I don’t know about you but I’m fascinated by cryptography. I want to know how it works, how it can be tested, and most importantly, how it can be used to keep my data private from prying eyes.
In recent years, you’ve probably heard FBI Director Comey talking about the evils of the world “going dark” where the government can’t track everything we do. Personally, I think that’s a great thing. In the United States, we have the Constitution which, in the 4th Amendment, secures us from illegal search and seizure by our government.
The right of the people to be secure in their persons, houses, papers, and effects, against unreasonable searches and seizures, shall not be violated, and no Warrants shall issue, but upon probable cause, supported by Oath or affirmation, and particularly describing the place to be searched, and the persons or things to be seized.
Unfortunately, the U.S. Foreign Intelligence Surveillance Court (what was until recently a secret court making secret interpretations of law) has essentially decided that we no longer have those rights. This is what the FBI, CIA, and NSA absolutely love. They (and their governmental contractors) love knowing everything you do online and on your phone. They track just about everything we do online.
But with encryption, we can keep our text messages, emails, and other personal information safe from the government, schools, and even your family. Encryption is how you keep secrets secret.
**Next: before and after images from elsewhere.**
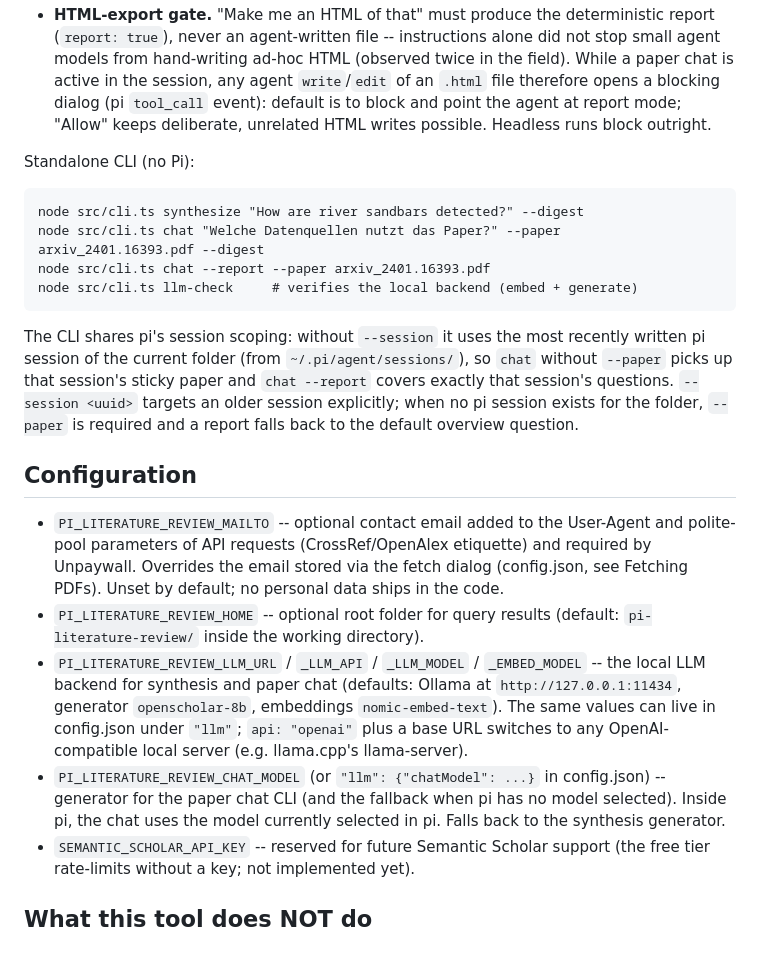
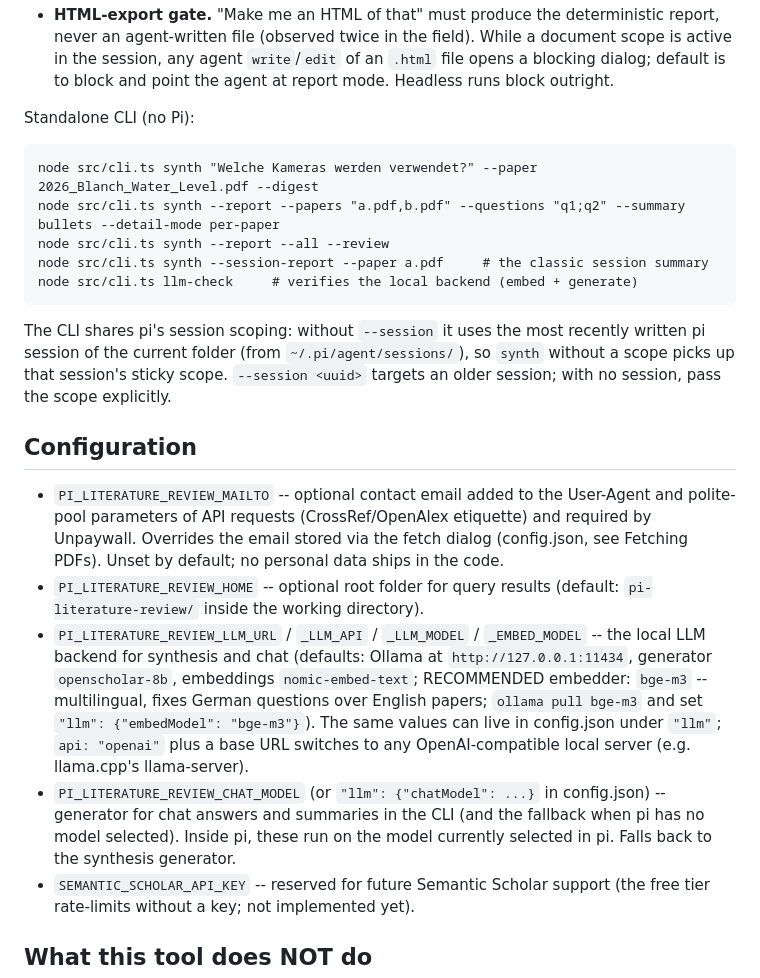
Before and after one commit to flindenberger/pi-literature-review, a Markdown page: README.md, the part around one of its changes. Rendered like a GitHub page; blank space fills up the shorter version.

````diff
--- a/README.md
+++ b/README.md
@@ -305,28 +286,24 @@ understanding it -- the conversational counterpart. Differences by design:
 - **HTML-export gate.** "Make me an HTML of that" must produce the
-  deterministic report (`report: true`), never an agent-written file --
-  instructions alone did not stop small agent models from hand-writing
-  ad-hoc HTML (observed twice in the field). While a paper chat is active
-  in the session, any agent `write`/`edit` of an `.html` file therefore
-  opens a blocking dialog (pi `tool_call` event): default is to block and
-  point the agent at report mode; "Allow" keeps deliberate, unrelated HTML
-  writes possible. Headless runs block outright.
+  deterministic report, never an agent-written file (observed twice in the
+  field). While a document scope is active in the session, any agent
+  `write`/`edit` of an `.html` file opens a blocking dialog; default is to
+  block and point the agent at report mode. Headless runs block outright.
 
 Standalone CLI (no Pi):
 
 ```
-node src/cli.ts synthesize "How are river sandbars detected?" --digest
-node src/cli.ts chat "Welche Datenquellen nutzt das Paper?" --paper arxiv_2401.16393.pdf --digest
-node src/cli.ts chat --report --paper arxiv_2401.16393.pdf
+node src/cli.ts synth "Welche Kameras werden verwendet?" --paper 2026_Blanch_Water_Level.pdf --digest
+node src/cli.ts synth --report --papers "a.pdf,b.pdf" --questions "q1;q2" --summary bullets --detail-mode per-paper
+node src/cli.ts synth --report --all --review
+node src/cli.ts synth --session-report --paper a.pdf     # the classic session summary
 node src/cli.ts llm-check     # verifies the local backend (embed + generate)
 ```
 
 The CLI shares pi's session scoping: without `--session` it uses the most
 recently written pi session of the current folder (from
-`~/.pi/agent/sessions/`), so `chat` without `--paper` picks up that
-session's sticky paper and `chat --report` covers exactly that session's
-questions. `--session <uuid>` targets an older session explicitly; when no
-pi session exists for the folder, `--paper` is required and a report falls
-back to the default overview question.
+`~/.pi/agent/sessions/`), so `synth` without a scope picks up that
+session's sticky scope. `--session <uuid>` targets an older session; with
+no session, pass the scope explicitly.
 
 ## Configuration
 
@@ -337,15 +314,18 @@ back to the default overview question.
 - `PI_LITERATURE_REVIEW_HOME` -- optional root folder for query results (default:
   `pi-literature-review/` inside the working directory).
 - `PI_LITERATURE_REVIEW_LLM_URL` / `_LLM_API` / `_LLM_MODEL` / `_EMBED_MODEL` --
-  the local LLM backend for synthesis and paper chat (defaults: Ollama at
+  the local LLM backend for synthesis and chat (defaults: Ollama at
   `http://127.0.0.1:11434`, generator `openscholar-8b`, embeddings
-  `nomic-embed-text`). The same values can live in config.json under `"llm"`;
+  `nomic-embed-text`; RECOMMENDED embedder: `bge-m3` -- multilingual, fixes
+  German questions over English papers; `ollama pull bge-m3` and set
+  `"llm": {"embedModel": "bge-m3"}`). The same values can live in
+  config.json under `"llm"`;
   `api: "openai"` plus a base URL switches to any OpenAI-compatible local
   server (e.g. llama.cpp's llama-server).
 - `PI_LITERATURE_REVIEW_CHAT_MODEL` (or `"llm": {"chatModel": ...}` in
-  config.json) -- generator for the paper chat CLI (and the fallback when
-  pi has no model selected). Inside pi, the chat uses the model currently
-  selected in pi. Falls back to the synthesis generator.
+  config.json) -- generator for chat answers and summaries in the CLI (and
+  the fallback when pi has no model selected). Inside pi, these run on the
+  model currently selected in pi. Falls back to the synthesis generator.
 - `SEMANTIC_SCHOLAR_API_KEY` -- reserved for future Semantic Scholar support (the
   free tier rate-limits without a key; not implemented yet).
 
````
Also changed, not shown: other parts of README.md (+70 -89 lines).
If you’re also interested in encryption and cryptography, here’s a free course from Khan Academy that teaches you the basics of how cryptography works.